Description of the task: Restate the listing that follows word for word, without its pictures.

Input:
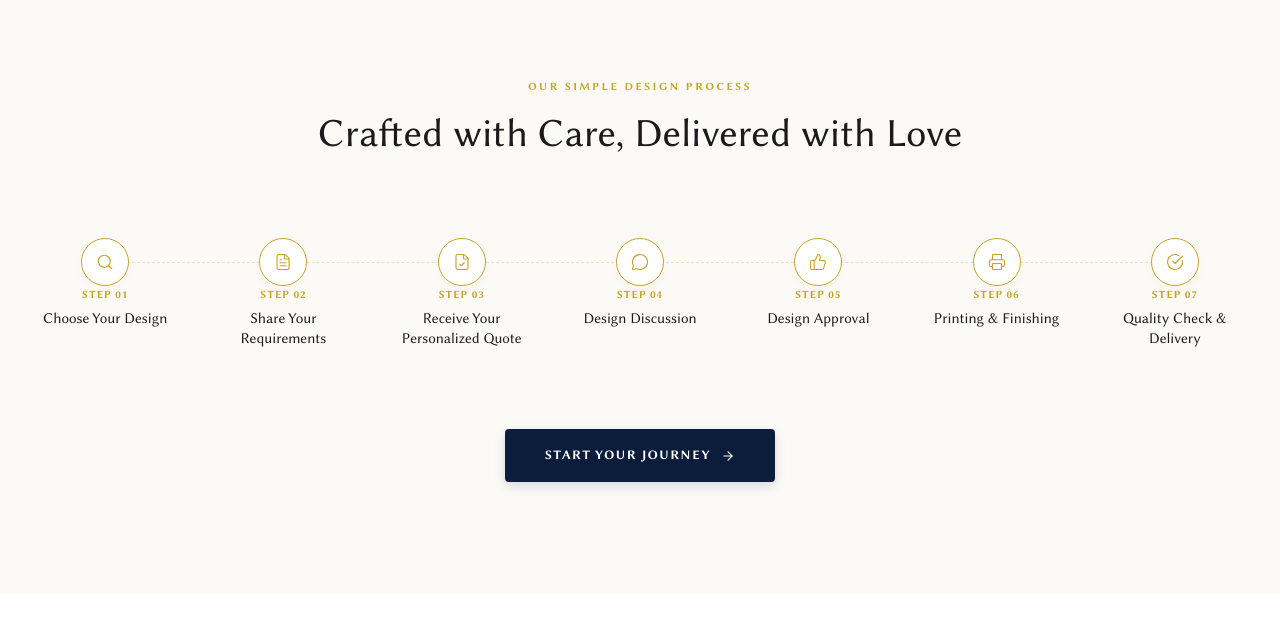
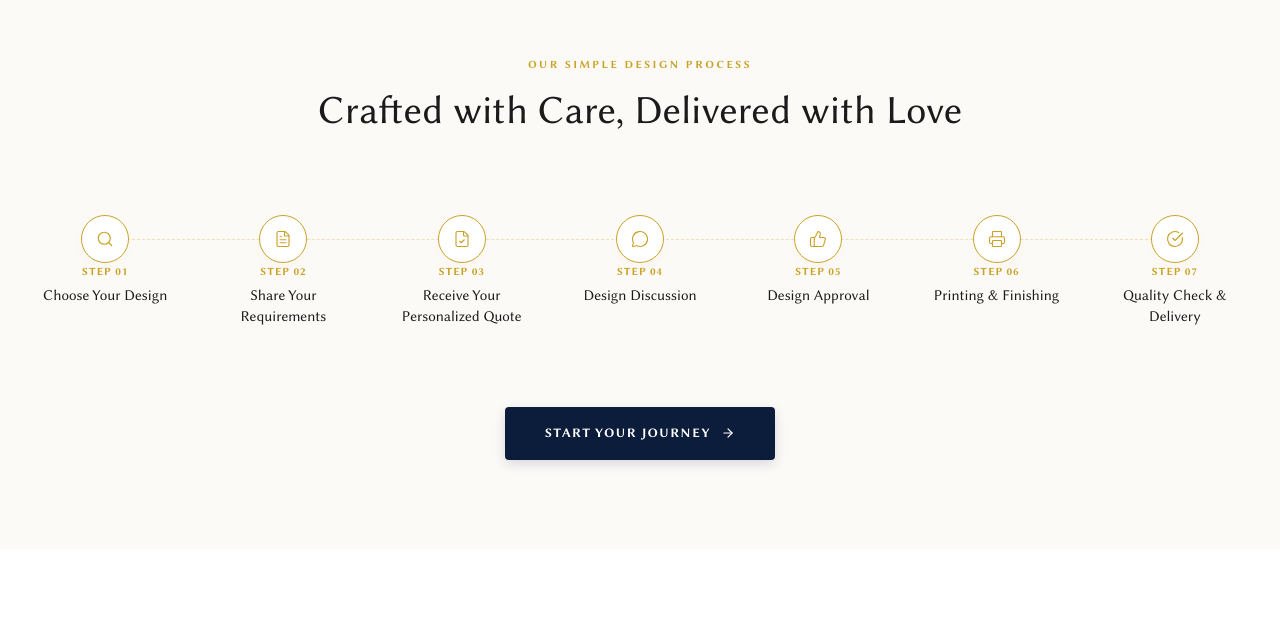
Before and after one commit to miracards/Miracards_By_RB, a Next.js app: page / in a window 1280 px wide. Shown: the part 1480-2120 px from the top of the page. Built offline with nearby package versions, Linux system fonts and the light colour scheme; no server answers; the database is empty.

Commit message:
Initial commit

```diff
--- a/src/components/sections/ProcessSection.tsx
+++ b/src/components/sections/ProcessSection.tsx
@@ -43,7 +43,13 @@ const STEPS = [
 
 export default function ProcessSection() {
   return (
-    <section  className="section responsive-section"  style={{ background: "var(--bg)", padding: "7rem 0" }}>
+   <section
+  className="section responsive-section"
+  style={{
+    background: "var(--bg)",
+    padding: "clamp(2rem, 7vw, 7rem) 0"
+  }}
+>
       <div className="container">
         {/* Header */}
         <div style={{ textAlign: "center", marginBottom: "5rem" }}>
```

Answer space:
Before and after one commit to miracards/Miracards_By_RB, a Next.js app: page / in a window 1280 px wide. Shown: the part 1480-2120 px from the top of the page. Built offline with nearby package versions, Linux system fonts and the light colour scheme; no server answers; the database is empty.

Commit message:
Initial commit

```diff
--- a/src/components/sections/ProcessSection.tsx
+++ b/src/components/sections/ProcessSection.tsx
@@ -43,7 +43,13 @@ const STEPS = [
 
 export default function ProcessSection() {
   return (
-    <section  className="section responsive-section"  style={{ background: "var(--bg)", padding: "7rem 0" }}>
+   <section
+  className="section responsive-section"
+  style={{
+    background: "var(--bg)",
+    padding: "clamp(2rem, 7vw, 7rem) 0"
+  }}
+>
       <div className="container">
         {/* Header */}
         <div style={{ textAlign: "center", marginBottom: "5rem" }}>
```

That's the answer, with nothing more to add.